Stimulation of various sites in the limbic system may produce pleasure through
Bilateral damage to the __________ or __________ may dramatically diminish emotional responses and produce an awake- appearing patient who is immobile, mute and unresponsive to his/her environment (__________)
Anterior cingulate gyri. Supplemental motor area. Akinetic mutism.
Is a higher order integration center.
Patients with lesions involving the ________, especially in the ___________, usually have intact perception of pain, touch, pressure, temperature and vibration but often have cortical sensory deficits. Astereognosis, Agraphesthesia & Loss of double simultaneous sensory stimulation.
Postcentral gyrus. Hand primary sensory area.
Cause lack of attention to the contralateral side of the body or to the contralateral visual space. Anosognosia, Anton’s syndrome, Dressing Apraxia, Constructional Apraxia, Ideational Apraxia & Ideomotor Apraxia.
For judgment, insight, foresight, ambition & sense of purpose.
For Short-term memory. Consolidation of long-term memory. Emotional response.
For perception of somatosensory input. Integration of all sensory data. Awareness of body and its relationship to external space. Language.
Nonfluent but content, understandable with truncated phrases containing mainly informational words. Good for simple one step commands but impaired for complex commands.
Mute or nonfluent. Poor to absent.
Fluent but noncomprehensible with excess non information words and paraphasias. Ability to comprehend is poor to absent.
A general mental capacity that includes reasoning, planning, solving problems, thinking abstractly, comprehending complex ideas, learning quickly and learning from experience.
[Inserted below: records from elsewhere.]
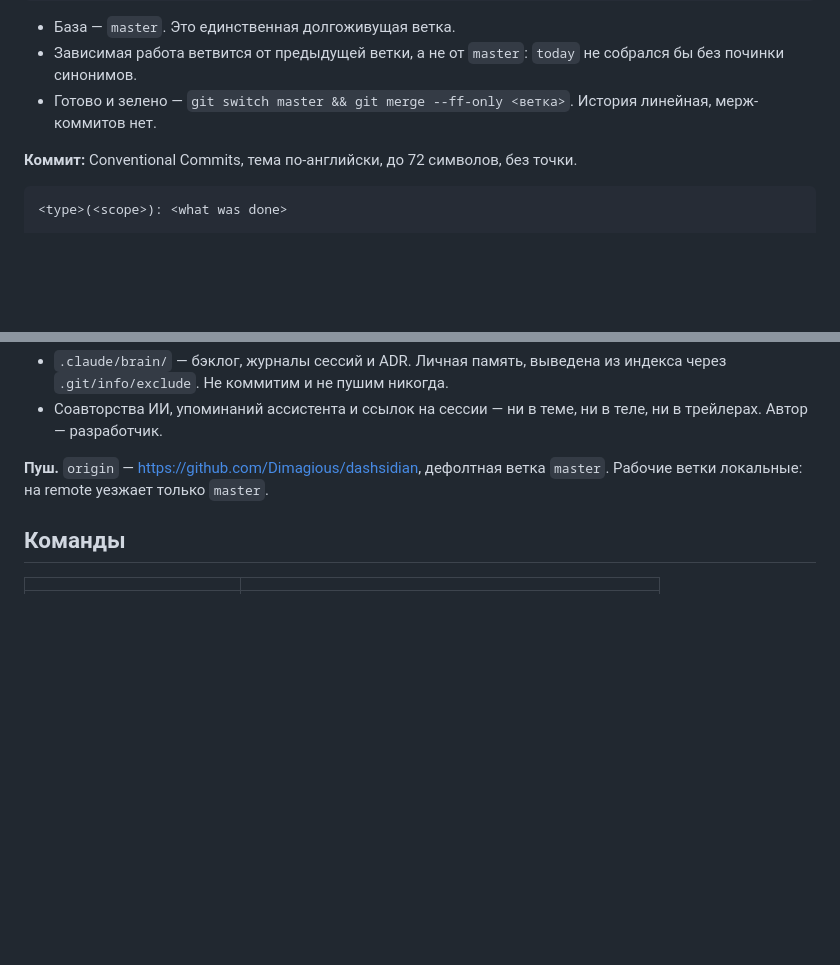
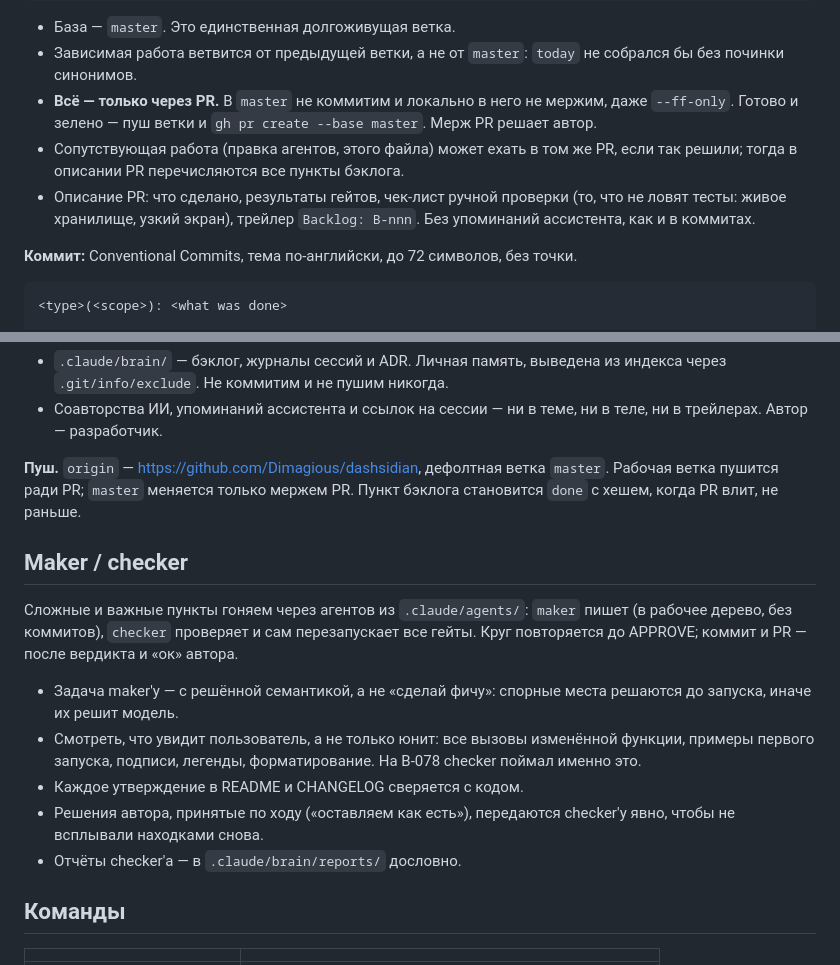
Before and after one commit to Dimagious/dashsidian, a Markdown page: CLAUDE.md, 2 parts joined by grey strips. Rendered like a GitHub page; blank space fills up the shorter version.

Commit message:
docs(git): changes land through a pull request, maker/checker written down
The branch rules still described a local --ff-only merge into master and
work branches that never leave the machine. From now on master changes
only by merging a PR; the work branch is pushed for it, and a backlog
item is done once the PR is merged.

The maker/checker loop gets its own section with what B-078 showed: hand
the maker settled semantics, judge what the user sees through every
caller, hold README and CHANGELOG claims to the code, and pass the
owner's decisions to the checker so they do not come back as findings.

Backlog: B-086

```diff
--- a/CLAUDE.md
+++ b/CLAUDE.md
@@ -146,8 +146,14 @@ ui/b-004-periodic-folder-settings
 - База — `master`. Это единственная долгоживущая ветка.
 - Зависимая работа ветвится от предыдущей ветки, а не от `master`: `today`
   не собрался бы без починки синонимов.
-- Готово и зелено — `git switch master && git merge --ff-only <ветка>`.
-  История линейная, мерж-коммитов нет.
+- **Всё — только через PR.** В `master` не коммитим и локально в него не
+  мержим, даже `--ff-only`. Готово и зелено — пуш ветки и
+  `gh pr create --base master`. Мерж PR решает автор.
+- Сопутствующая работа (правка агентов, этого файла) может ехать в том же
+  PR, если так решили; тогда в описании PR перечисляются все пункты бэклога.
+- Описание PR: что сделано, результаты гейтов, чек-лист ручной проверки
+  (то, что не ловят тесты: живое хранилище, узкий экран), трейлер
+  `Backlog: B-nnn`. Без упоминаний ассистента, как и в коммитах.
 
 **Коммит:** Conventional Commits, тема по-английски, до 72 символов, без точки.
 
@@ -171,7 +177,25 @@ Backlog: B-003
   ни в теле, ни в трейлерах. Автор — разработчик.
 
 **Пуш.** `origin` — https://github.com/Dimagious/dashsidian, дефолтная ветка
-`master`. Рабочие ветки локальные: на remote уезжает только `master`.
+`master`. Рабочая ветка пушится ради PR; `master` меняется только мержем PR.
+Пункт бэклога становится `done` с хешем, когда PR влит, не раньше.
+
+## Maker / checker
+
+Сложные и важные пункты гоняем через агентов из `.claude/agents/`:
+`maker` пишет (в рабочее дерево, без коммитов), `checker` проверяет и сам
+перезапускает все гейты. Круг повторяется до APPROVE; коммит и PR — после
+вердикта и «ок» автора.
+
+- Задача maker'у — с решённой семантикой, а не «сделай фичу»: спорные
+  места решаются до запуска, иначе их решит модель.
+- Смотреть, что увидит пользователь, а не только юнит: все вызовы
+  изменённой функции, примеры первого запуска, подписи, легенды,
+  форматирование. На B-078 checker поймал именно это.
+- Каждое утверждение в README и CHANGELOG сверяется с кодом.
+- Решения автора, принятые по ходу («оставляем как есть»), передаются
+  checker'у явно, чтобы не всплывали находками снова.
+- Отчёты checker'а — в `.claude/brain/reports/` дословно.
 
 ## Команды
 
```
Comes from dysfunction or damage of many bilateral areas of higher cortical function.
Neurologic changes of normal Aging: there is age related decline in ______ of central processing, Performance on _______, ______ memory retrieval and learning.
Cognition. Speed. Timed tasks. Recent.
Neurologic changes of normal Aging: cranial nerves most affected by aging are those for
Vision and hearing
Neurologic changes of normal Aging: visual loss diminishes due to the _______ becoming progressively smaller and less reactive to light and accomodation. Increasing opacity of the _____ & ______. Subtle ______ changes.
Pupils. Lens & Vitreous. Retinal.
Occurs and range of vertical eye movements diminishes with advanced age.
Is a progressive elevation of the auditory threshold, especially for higher frequencies.
Changes of aging more prominent in _____: loss of ______ hair cells. Degeneration of __________ neurons. Atrophy of the ___________.
Men. Cochlear. Spiral ganglion. Cochlear stria vascularis.
Neurologic changes of Normal Aging in Strength, Gait & Coordination: there is progressive decline in ________,________ and ________ of movement.
Muscle bulk. Speed. Coordination.
Neurologic changes of normal Aging in Sensation: the elderly have mild progressive loss of _______ & _______ sense, mainly in the feet, from a progressive loss of distal peripheral nerve sensory nerve axons resulting to _________. Diminishes ________.
Vibration & Position sense. Poor balance. Ankle jerk.
An acquired loss of intellect (IQ) that is sufficient to impair the individuals reasoning, planning and problem-solving skills, as well as the ability to think abstractly, comprehend complex ideas, learn quickly and learn from experience.
In dementia, final common pathway is __________ in one or more of the multimodal association cortices.
Loss of neurons
Used to describe the earliest signs and symptoms of dementia. The transitional zone between normal aging and dementia. These individuals complain of memory impairments but still lead relatively independent lives.
Mild cognitive impairment
Defined as occurring in patients who have adequate general cognitive functioning and perform normally in ADLs but show subjective memory impairment that is corroborated by a spouse or a friend and have objective memory impairment on standardized memory tests that is atleast 1.5 SD below the normal for age and educational status.
Mild cognitive impairment
A disability characterized by significant limitations both in intellectual functioning and in adaptive behavior as expressed in conceptual, social and practical adaptive skills
MR usually begins in ________ and before age ___.
Early life. 18.